─── Records shown
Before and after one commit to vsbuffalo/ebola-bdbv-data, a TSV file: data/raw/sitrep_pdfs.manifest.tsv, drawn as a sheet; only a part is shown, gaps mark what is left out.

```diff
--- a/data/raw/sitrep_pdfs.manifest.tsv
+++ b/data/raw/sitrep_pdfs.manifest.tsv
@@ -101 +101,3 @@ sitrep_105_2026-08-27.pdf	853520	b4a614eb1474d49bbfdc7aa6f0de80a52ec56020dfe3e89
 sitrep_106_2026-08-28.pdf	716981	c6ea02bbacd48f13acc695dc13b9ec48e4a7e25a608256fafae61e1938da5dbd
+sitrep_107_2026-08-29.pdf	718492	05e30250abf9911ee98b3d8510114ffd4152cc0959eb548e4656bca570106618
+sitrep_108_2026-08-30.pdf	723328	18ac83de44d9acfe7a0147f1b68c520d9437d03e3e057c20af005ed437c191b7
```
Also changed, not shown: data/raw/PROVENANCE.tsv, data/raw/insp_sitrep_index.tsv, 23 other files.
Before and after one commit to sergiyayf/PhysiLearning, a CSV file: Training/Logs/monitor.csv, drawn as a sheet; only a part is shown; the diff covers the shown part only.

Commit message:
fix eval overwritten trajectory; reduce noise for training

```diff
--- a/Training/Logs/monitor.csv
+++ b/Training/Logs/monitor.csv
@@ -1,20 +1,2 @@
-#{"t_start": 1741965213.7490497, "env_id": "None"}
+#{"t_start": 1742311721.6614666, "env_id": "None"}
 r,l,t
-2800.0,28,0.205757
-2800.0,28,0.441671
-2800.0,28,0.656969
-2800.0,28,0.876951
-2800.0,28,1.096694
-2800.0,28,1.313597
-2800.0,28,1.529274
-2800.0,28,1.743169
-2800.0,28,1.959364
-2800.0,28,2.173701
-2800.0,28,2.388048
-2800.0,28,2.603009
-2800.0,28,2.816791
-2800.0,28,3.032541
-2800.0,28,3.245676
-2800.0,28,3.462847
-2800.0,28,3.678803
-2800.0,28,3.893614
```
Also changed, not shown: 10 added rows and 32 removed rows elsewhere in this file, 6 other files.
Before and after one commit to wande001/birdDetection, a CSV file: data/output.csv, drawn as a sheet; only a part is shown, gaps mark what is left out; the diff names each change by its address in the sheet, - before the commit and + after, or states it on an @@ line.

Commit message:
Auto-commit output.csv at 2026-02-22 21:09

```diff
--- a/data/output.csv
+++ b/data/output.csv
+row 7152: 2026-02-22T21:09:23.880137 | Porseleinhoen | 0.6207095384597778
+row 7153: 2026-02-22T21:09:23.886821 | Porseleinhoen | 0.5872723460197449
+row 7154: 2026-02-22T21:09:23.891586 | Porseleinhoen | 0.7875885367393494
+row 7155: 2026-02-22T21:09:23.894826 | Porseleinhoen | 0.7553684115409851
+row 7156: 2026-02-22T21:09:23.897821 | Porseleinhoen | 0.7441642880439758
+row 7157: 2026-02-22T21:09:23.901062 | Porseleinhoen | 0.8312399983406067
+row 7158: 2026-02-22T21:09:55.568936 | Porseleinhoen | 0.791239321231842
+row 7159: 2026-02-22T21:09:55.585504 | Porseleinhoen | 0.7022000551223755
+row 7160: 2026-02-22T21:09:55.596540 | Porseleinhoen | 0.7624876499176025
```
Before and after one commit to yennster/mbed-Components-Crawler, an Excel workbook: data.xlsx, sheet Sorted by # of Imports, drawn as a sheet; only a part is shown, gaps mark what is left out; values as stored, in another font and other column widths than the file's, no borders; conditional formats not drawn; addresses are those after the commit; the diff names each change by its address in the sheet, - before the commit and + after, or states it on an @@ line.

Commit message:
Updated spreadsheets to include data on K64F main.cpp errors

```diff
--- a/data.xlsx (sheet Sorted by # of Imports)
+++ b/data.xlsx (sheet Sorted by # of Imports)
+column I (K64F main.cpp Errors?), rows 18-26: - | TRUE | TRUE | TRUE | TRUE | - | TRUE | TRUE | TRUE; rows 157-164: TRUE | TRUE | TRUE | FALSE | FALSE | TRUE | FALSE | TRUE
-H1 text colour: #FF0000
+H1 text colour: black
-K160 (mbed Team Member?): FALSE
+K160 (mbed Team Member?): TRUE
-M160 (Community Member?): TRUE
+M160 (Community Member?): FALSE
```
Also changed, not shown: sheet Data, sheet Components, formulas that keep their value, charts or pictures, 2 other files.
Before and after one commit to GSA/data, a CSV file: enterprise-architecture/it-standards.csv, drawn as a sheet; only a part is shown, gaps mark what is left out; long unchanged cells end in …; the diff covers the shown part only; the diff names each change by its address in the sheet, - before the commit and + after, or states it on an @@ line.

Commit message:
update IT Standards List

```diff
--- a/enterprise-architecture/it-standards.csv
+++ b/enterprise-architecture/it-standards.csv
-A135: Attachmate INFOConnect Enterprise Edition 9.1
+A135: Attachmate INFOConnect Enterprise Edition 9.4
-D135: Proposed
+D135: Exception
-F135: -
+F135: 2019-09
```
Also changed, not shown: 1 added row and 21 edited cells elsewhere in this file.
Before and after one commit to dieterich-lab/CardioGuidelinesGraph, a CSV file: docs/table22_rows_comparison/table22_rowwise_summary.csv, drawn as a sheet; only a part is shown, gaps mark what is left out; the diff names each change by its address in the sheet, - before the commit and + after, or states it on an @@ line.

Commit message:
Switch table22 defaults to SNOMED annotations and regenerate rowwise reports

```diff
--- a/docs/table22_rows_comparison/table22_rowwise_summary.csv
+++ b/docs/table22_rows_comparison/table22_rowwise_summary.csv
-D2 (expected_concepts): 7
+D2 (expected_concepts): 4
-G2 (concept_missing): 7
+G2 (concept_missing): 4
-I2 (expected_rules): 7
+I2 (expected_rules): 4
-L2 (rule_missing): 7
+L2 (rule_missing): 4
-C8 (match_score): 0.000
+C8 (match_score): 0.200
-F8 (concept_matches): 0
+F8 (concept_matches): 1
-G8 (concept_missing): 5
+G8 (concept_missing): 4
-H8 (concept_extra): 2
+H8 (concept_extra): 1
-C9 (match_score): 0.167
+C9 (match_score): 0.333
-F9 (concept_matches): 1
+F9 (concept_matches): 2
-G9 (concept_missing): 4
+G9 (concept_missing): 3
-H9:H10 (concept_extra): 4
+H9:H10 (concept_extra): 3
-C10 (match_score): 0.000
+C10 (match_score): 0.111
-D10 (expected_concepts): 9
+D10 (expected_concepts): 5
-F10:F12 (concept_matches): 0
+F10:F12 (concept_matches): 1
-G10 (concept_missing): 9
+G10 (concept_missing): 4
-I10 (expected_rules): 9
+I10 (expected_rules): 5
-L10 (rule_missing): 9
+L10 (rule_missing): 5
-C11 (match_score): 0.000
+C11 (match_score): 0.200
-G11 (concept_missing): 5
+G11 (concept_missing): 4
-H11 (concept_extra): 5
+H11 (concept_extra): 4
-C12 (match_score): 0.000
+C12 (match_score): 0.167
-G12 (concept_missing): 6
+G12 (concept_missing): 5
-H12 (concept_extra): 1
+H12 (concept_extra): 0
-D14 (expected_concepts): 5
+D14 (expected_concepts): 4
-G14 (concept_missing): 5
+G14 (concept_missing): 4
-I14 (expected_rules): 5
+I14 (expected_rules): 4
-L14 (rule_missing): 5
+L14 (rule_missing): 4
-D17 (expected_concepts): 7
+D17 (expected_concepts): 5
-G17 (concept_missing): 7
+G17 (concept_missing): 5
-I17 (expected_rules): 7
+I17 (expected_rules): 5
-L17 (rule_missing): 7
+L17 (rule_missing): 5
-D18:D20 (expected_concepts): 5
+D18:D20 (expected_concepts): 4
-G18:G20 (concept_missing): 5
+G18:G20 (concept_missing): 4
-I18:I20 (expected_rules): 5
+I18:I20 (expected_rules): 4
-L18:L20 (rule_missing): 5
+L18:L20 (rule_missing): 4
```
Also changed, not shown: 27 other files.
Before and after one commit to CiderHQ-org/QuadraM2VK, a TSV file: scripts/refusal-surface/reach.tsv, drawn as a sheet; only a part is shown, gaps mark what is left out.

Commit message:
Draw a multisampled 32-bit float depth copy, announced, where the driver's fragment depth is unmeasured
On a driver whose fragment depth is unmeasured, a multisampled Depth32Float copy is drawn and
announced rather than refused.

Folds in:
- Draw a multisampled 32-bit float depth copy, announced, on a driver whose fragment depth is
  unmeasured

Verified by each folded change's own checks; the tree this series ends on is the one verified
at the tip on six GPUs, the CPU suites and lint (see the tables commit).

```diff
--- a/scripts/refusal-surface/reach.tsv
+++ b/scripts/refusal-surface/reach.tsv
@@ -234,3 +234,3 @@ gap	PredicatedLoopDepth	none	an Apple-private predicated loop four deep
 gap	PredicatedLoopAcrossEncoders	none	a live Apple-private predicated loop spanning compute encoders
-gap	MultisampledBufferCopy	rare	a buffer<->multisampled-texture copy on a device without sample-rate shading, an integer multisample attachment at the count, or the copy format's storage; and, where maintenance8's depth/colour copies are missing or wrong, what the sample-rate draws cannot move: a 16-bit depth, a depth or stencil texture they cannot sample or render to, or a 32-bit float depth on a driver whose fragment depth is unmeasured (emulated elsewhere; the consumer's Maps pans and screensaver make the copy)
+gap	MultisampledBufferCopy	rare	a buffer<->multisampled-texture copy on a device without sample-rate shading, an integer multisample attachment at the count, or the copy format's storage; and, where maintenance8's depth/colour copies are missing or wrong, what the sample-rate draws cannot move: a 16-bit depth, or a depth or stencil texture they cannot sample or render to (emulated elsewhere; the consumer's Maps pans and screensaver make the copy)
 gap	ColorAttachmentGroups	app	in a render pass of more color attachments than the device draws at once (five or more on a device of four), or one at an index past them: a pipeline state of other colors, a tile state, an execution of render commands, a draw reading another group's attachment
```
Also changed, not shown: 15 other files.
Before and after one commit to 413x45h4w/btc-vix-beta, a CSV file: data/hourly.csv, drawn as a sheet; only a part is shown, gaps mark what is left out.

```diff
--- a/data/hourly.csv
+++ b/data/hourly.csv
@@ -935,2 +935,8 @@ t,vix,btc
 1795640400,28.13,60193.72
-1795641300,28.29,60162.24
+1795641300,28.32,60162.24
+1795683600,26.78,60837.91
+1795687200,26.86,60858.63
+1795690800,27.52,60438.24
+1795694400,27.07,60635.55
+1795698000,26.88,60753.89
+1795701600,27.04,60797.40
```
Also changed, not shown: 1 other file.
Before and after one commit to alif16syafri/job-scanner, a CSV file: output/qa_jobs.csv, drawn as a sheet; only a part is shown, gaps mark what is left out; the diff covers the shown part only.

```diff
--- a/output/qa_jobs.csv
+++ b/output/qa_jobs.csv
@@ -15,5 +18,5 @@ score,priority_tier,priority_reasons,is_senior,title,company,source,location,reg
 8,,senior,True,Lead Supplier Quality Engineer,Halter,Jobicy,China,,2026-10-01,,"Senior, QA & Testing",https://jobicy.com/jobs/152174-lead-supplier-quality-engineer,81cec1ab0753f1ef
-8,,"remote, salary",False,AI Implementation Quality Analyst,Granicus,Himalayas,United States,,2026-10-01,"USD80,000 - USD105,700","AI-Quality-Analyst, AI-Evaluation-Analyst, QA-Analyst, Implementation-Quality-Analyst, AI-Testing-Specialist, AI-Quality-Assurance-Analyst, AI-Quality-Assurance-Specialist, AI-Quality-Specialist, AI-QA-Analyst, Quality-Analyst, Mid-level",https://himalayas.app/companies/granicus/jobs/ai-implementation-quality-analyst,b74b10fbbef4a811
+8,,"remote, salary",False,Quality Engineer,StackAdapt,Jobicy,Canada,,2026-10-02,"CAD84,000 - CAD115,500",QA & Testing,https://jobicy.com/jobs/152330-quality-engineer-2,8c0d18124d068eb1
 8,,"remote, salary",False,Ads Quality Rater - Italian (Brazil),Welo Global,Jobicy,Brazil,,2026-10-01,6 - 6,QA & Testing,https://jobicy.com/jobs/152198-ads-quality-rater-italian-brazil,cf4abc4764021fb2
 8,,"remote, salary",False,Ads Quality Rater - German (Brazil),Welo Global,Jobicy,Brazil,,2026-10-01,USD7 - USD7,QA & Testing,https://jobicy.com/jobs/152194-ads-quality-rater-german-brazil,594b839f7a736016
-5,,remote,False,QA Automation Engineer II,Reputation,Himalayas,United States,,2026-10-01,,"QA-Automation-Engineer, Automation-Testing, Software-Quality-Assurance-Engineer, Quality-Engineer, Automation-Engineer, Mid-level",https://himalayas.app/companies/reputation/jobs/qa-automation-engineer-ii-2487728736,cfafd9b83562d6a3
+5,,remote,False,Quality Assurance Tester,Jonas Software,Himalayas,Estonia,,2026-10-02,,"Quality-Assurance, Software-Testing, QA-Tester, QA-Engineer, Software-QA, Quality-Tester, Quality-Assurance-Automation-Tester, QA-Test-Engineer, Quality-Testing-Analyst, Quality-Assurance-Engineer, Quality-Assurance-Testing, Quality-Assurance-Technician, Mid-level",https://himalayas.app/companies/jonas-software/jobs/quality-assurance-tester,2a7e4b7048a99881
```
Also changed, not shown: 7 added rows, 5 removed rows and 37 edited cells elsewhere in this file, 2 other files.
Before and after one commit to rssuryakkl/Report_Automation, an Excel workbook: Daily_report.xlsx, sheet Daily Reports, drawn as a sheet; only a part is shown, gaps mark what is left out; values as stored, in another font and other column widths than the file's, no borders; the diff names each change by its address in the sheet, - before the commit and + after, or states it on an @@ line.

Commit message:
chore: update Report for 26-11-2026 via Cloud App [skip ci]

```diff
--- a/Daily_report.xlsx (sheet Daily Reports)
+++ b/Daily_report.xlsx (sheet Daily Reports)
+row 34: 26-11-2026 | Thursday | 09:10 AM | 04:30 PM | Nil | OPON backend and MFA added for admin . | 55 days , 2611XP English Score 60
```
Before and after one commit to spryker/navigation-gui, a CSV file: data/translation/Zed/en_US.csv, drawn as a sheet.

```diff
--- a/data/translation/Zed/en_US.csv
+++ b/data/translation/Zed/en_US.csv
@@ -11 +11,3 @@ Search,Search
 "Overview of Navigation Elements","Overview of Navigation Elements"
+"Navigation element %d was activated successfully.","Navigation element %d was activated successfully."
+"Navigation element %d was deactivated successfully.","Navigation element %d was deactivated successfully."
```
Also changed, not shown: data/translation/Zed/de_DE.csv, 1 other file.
──────
Task to carry out = Whenever the word "Rater" shows up in a line of the entries above, copy that line.

Expected answer =
 8,,"remote, salary",False,Ads Quality Rater - Italian (Brazil),Welo Global,Jobicy,Brazil,,2026-10-01,6 - 6,QA & Testing,https://jobicy.com/jobs/152198-ads-quality-rater-italian-brazil,cf4abc4764021fb2
 8,,"remote, salary",False,Ads Quality Rater - German (Brazil),Welo Global,Jobicy,Brazil,,2026-10-01,USD7 - USD7,QA & Testing,https://jobicy.com/jobs/152194-ads-quality-rater-german-brazil,594b839f7a736016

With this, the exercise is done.